The bondholders, claiming to represent Japanese and international pension funds, plan to propose an alternative to Microns deal, according to a copy of a filing in Tokyo District Court. Elpida filed for bankruptcy protection in February.
Micron, the Boise memory-chip manufacturer, agreed to buy Elpida on July 2 for $2.5 billion (200 billion yen) in a deal that would double the U.S. companys share of the global market for dynamic random access memory, the most widely used memory chips in personal computers, to about 24 percent.
The deal would help Micron vie with industry leader Samsung Electronics Co. while giving it greater control over supply gluts that have caused it to report losses amid falling prices.
The creditors cannot be compelled to accept a Micron transaction that produces a recovery below that which would result from a liquidation of the estate, the bondholders said.
An Elpida spokesman declined to comment. Dan Francisco, a spokesman for Micron, didnt immediately respond to a phone message and email.
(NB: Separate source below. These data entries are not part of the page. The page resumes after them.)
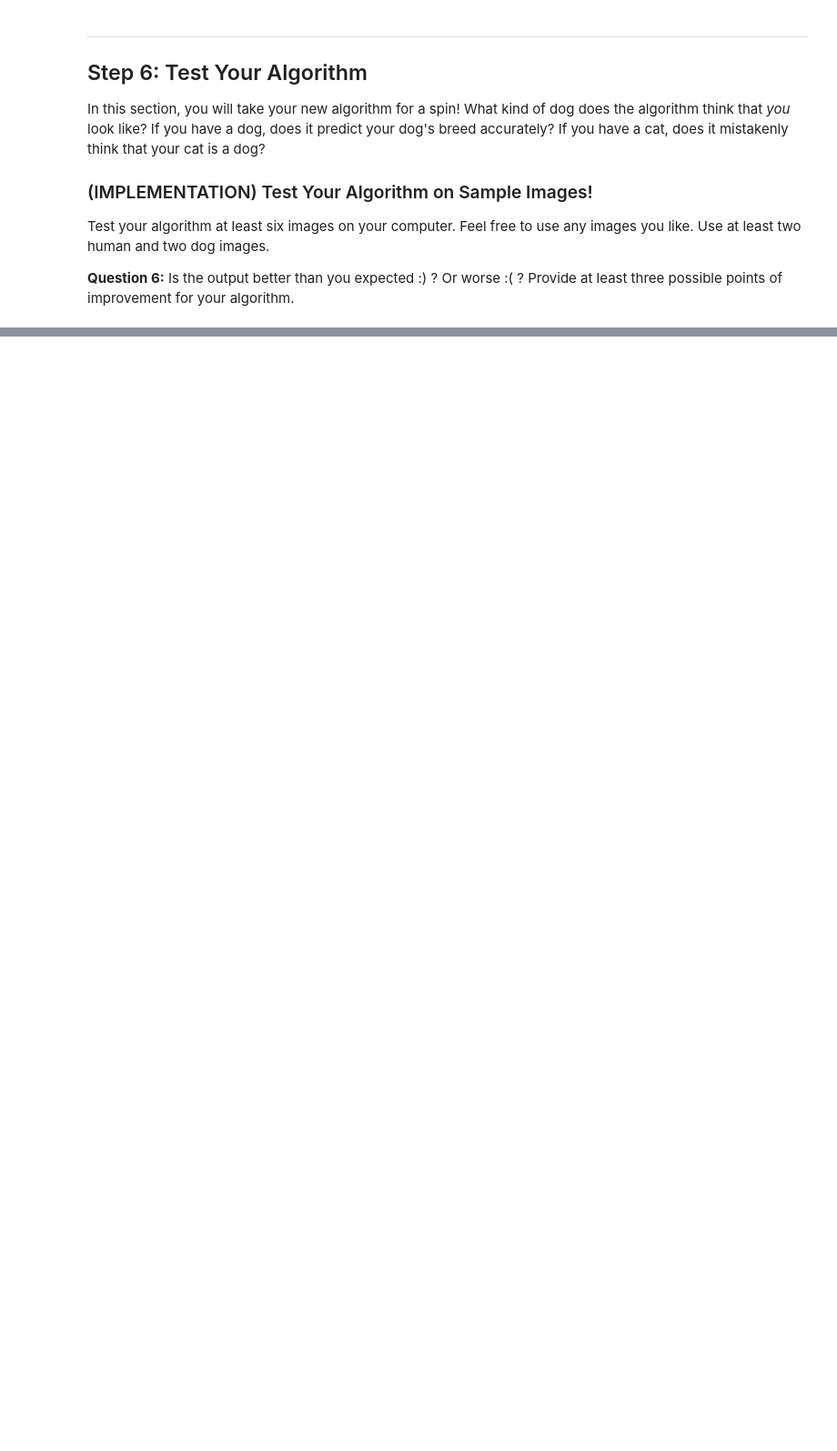
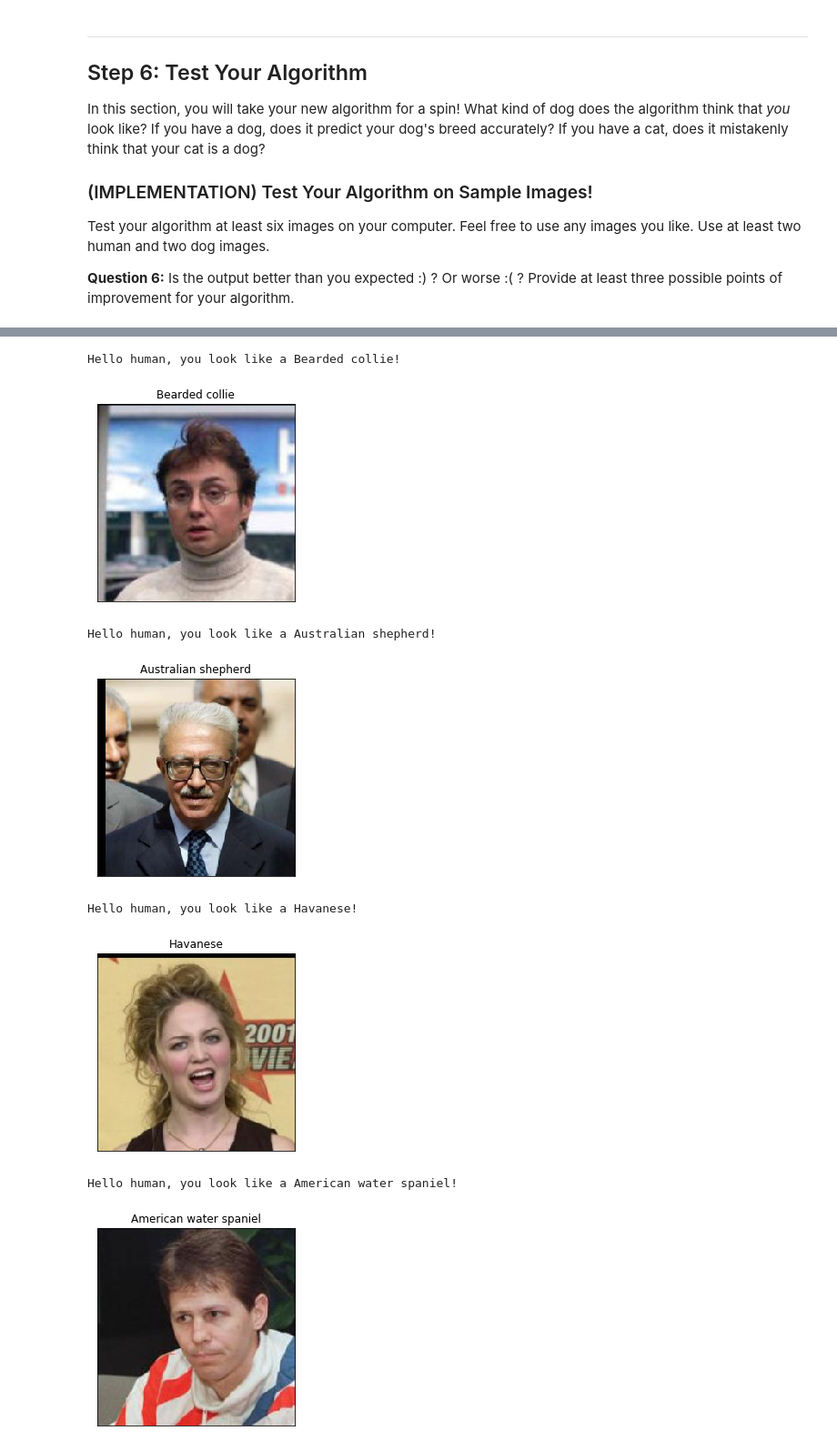
Before and after one commit to manuelzander/deep-learning-v2-pytorch, a Jupyter notebook: project-dog-classification/dog_app.ipynb, the cells around one changed output, grey strips where cells are left out. Shown at 91% size. Drawn from its saved outputs; the diff is of its cells as text; code cells hidden in the pictures; blank space fills up the shorter version.

```diff
--- a/project-dog-classification/dog_app.ipynb
+++ b/project-dog-classification/dog_app.ipynb
@@ -182,9 +235,10 @@ def VGG16_predict(img_path):
         Index corresponding to VGG-16 model's prediction
     '''
     img = Image.open(img_path)
-    img_t = transform(img)
+    img_t = transform(img).to(device)
     batch_t = torch.unsqueeze(img_t, 0)
     out = VGG16(batch_t)
+    out = out.cpu()
     _, index = torch.max(out, 1)
     return index[0].item()
 # %% [markdown]
@@ -665,11 +686,9 @@ __Answer:__
 Use the next code cell to specify a [loss function](http://pytorch.org/docs/master/nn.html#loss-functions) and [optimizer](http://pytorch.org/docs/master/optim.html).  Save the chosen loss function as `criterion_transfer`, and the optimizer as `optimizer_transfer` below.
 # %%
 criterion_transfer = nn.CrossEntropyLoss()
+criterion_transfer.to(device)
 
-if use_cuda:
-    criterion_transfer.cuda()
-
-optimizer_transfer = optim.SGD(model_transfer.parameters(), lr=0.001, momentum=0.9)
+optimizer_transfer = optim.Adam(filter(lambda p: p.requires_grad, model_transfer.parameters()), lr=0.0001)
 # %% [markdown]
 ### (IMPLEMENTATION) Train and Validate the Model
 
@@ -759,25 +765,32 @@ Some sample output for our algorithm is provided below, but feel free to design
 
 ### (IMPLEMENTATION) Write your Algorithm
 # %%
-### TODO: Write your algorithm.
-### Feel free to use as many code cells as needed.
+def display_image(img_path, title=None):
+    img = cv2.cvtColor(cv2.imread(img_path), cv2.COLOR_BGR2RGB)
+    plt.imshow(img)
+    if title is not None:
+        plt.gca().set_title(title)
+    plt.gca().set_xticks([])
+    plt.gca().set_yticks([])
+    plt.show()
 
 def run_app(img_path, model):
 
-    pred, prob = predict_breed_transfer(img_path, model)
-
+    index = predict_breed_transfer(img_path, model)
     human = face_detector(img_path)
     dog = dog_detector(img_path)
 
     if human and not dog:
-        print(f"Hello human, you look like a {class_names[pred]}! ({prob} sure)")
+        print(f"Hello human, you look like a {class_names[index]}!")
     elif not human and dog:
-        print(f"This is a dog, it looks like a {class_names[pred]}! ({prob} sure)")
+        print(f"This is a dog, it looks like a {class_names[index]}!")
     elif human and dog:
-        print(f"Hello human, it looks like you have a {class_names[pred]} there! ({prob} sure)")
+        print(f"Hello human, it looks like you have a {class_names[index]} there!")
     else:
         nooo = 100 - prob
-        print(f"Neither a human nor a dog detected, I'm {nooo} sure!")
+        print(f"Neither a human nor a dog detected!")
+
+    display_image(img_path, title=class_names[index])
 # %% [markdown]
 ---
 <a id='step6'></a>
@@ -795,14 +821,15 @@ __Answer:__ (Three possible points for improvement)
 # %%
-## TODO: Execute your algorithm from Step 6 on
-## at least 6 images on your computer.
-## Feel free to use as many code cells as needed.
-
-## suggested code, below
-for file in np.hstack((human_files[:3], dog_files[:3])):
-    run_app(file, model_transfer)
-
-humans = np.random.randint(0, high=len(human_files), size=5)
-dogs = np.random.randint(0, high=len(dog_files), size=5)
+humans = np.random.randint(0, high=len(human_files), size=10)
+dogs = np.random.randint(0, high=len(dog_files), size=10)
 
 for file in np.hstack((human_files[humans], dog_files[dogs])):
     run_app(file, model_transfer)
+# %% [output]
+Hello human, you look like a Bearded collie!
+[figure, added]
+Hello human, you look like a Australian shepherd!
+[figure, added]
+Hello human, you look like a Havanese!
+[figure, added]
+Hello human, you look like a American water spaniel!
+[figure, added]
```
Also changed, not shown: parts of 31 cells of this notebook, 1 other file.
Micron agreed to pay 60 billion yen in cash at the closing of the deal. The remaining 140 billion yen in future annual installments through 2019 will come from cash flow generated by Microns payments for chips made by Elpida, according to the July 2 statement.
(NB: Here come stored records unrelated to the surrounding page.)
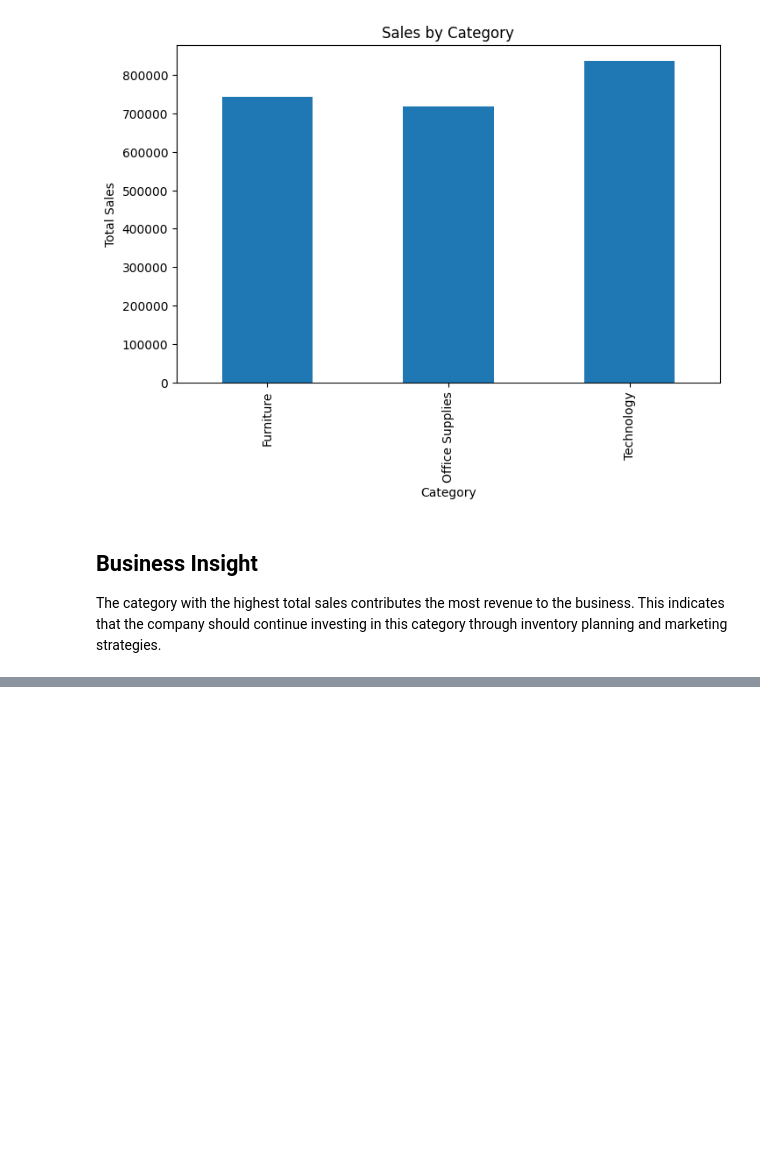
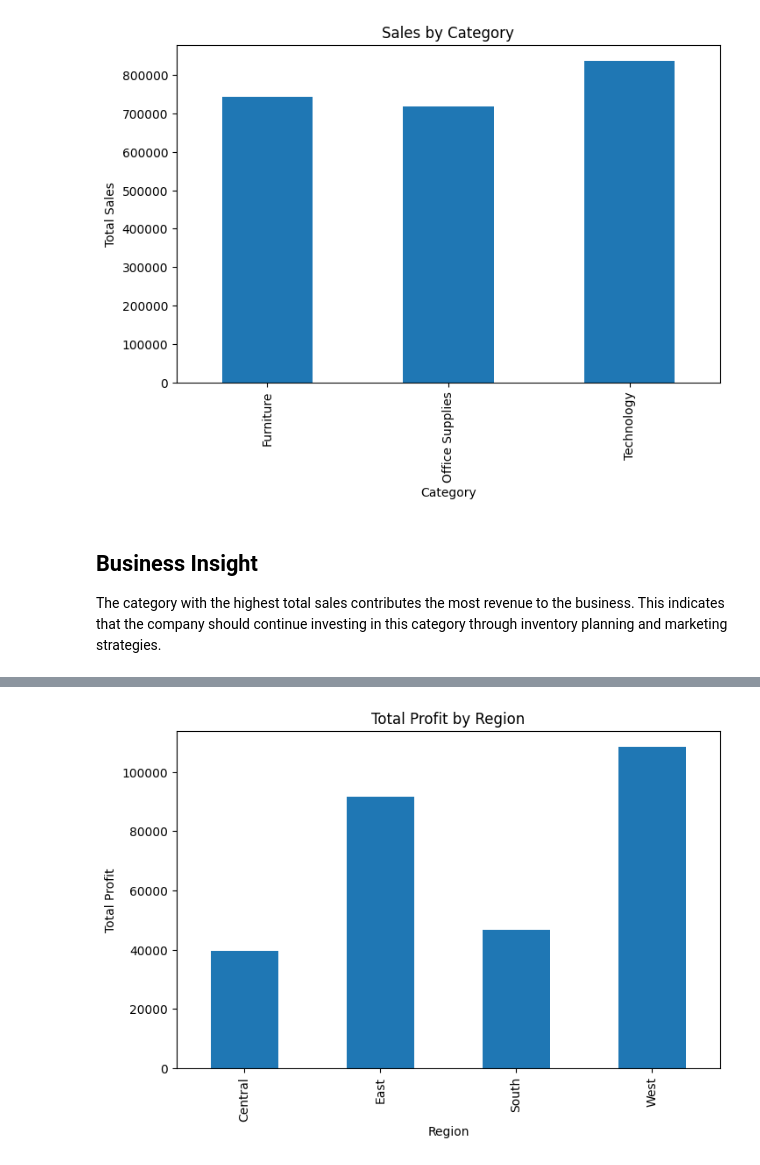
Before and after one commit to Ashutoshaswin16/Retail-Sales-Analytics, a Jupyter notebook: notebooks/02_EDA.ipynb, the cells around one changed output, grey strips where cells are left out. Drawn from its saved outputs; the diff is of its cells as text; code cells hidden in the pictures; blank space fills up the shorter version.

```diff
--- a/notebooks/02_EDA.ipynb
+++ b/notebooks/02_EDA.ipynb
@@ -81,0 +211,13 @@ The category with the highest total sales contributes the most revenue to the bu
+# %%
+profit_region.plot(
+    kind="bar",
+    figsize=(8,5),
+)
+
+plt.title("Total Profit by Region")
+plt.xlabel("Region")
+plt.ylabel("Total Profit")
+
+plt.show()
+# %% [output]
+[figure, added]
```
Also changed, not shown: parts of 64 cells of this notebook, 5 other files.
Micron has said the installment payments will be interest-free, with no financial covenants, but the promise doesnt seem legally binding, according to the bondholders. Creditors cannot be confident that they will ever be made, the bondholders said.
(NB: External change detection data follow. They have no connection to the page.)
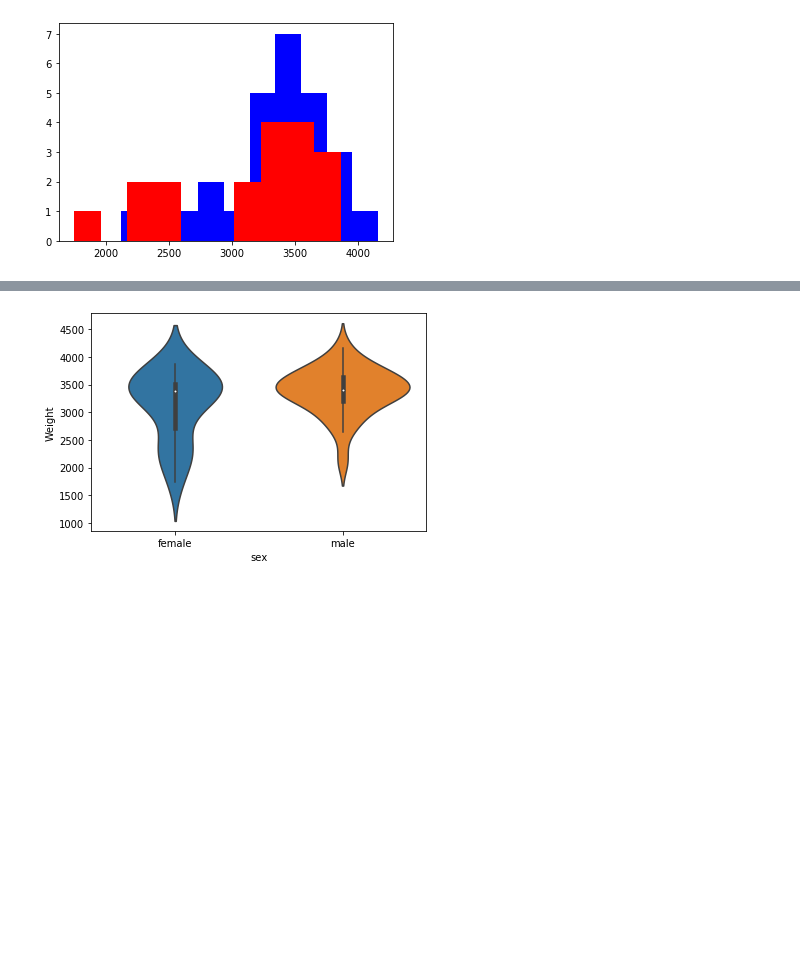
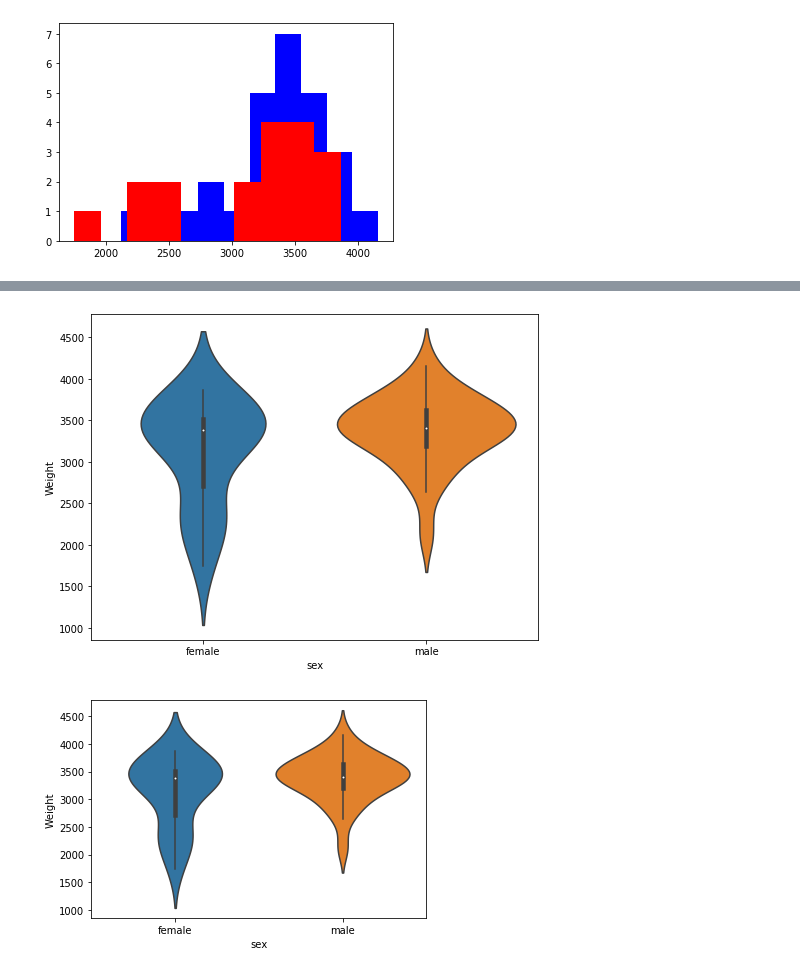
Before and after one commit to mladbago/podstawy_sztucznej_inteligencji, a Jupyter notebook: Z02_numy_pandas.ipynb, the cells around one changed output, grey strips where cells are left out. Cells and saved outputs as stored; diff of their text form; code cells hidden in the pictures; blank space fills up the shorter version.

```diff
--- a/Z02_numy_pandas.ipynb
+++ b/Z02_numy_pandas.ipynb
@@ -1714,3 +1729,9 @@ plt.show()
+# %%
+plt.figure(figsize = (8,6))
+sns.violinplot(x = 'sex', y = 'Weight', data = df)
+plt.show()
+# %% [output]
+[figure, added]
 # %%
 # %% [output]
 [figure]
```
Also changed, not shown: parts of 9 cells of this notebook.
Micron will be able to burden Elpida with debt, jeopardizing future payments, according to the filing.
Micron also gets all of Elpidas cash and working capital under the proposal, amounting to about 111 billion yen for its 60 billion yen upfront payment, the bondholders said.
Elpida may be paying Micron for Microns equity investment, the bondholders said.
Despite the objections, the bondholders arent likely to block the sale, analysts said.
It would be difficult for bondholders to scuttle the deal, said Koji Ishikawa, a lawyer at DLA Piper in Tokyo, who isnt involved in the case. Still, there may be room for negotiation if bonds are privately placed and have veto provisions, he said.
There may be a possibility for Micron to make some kind of consideration to bondholders, said Katsuhide Takahashi, a credit analyst at Citigroup in Tokyo.
Micron, the largest U.S. maker of computer memory, won approval from the Tokyo District Court in May to negotiate to buy Elpidas entire business after the Japanese company held two rounds of bidding. The July 2 agreement is subject to approval by the Tokyo court, which Elpida said it will seek in August. Creditors must also approve the agreement. The companies plan to complete the sale in the first half of 2013.
In a related transaction, Micron also agreed earlier this month to buy Taiwan-based Powerchip Technology Corp.s 24 percent stake in DRAM maker Rexchip Electronics Corp. for about $334 million (10 billion New Taiwan dollars). Elpida already has a 65 percent stake in Rexchip.
Elpida sought protection from creditors in February after prices of DRAM chips plummeted. The lower prices and a stronger yen, which erodes the value of repatriated earnings from overseas, led the company to report a fifth straight quarter of losses. South Korea's SK Hynix Inc., the only company that had publicly expressed interest in buying Elpida at the time, decided not to participate in the second round of bidding.
DRAM prices are set to rise over the next two years, with supply growth below 40 percent, the bondholders said, citing a Deutsche Bank AG analysis of the market.
A translation of the bondholders' court filing was submitted July 9 in U.S. Bankruptcy Court in Wilmington, Del.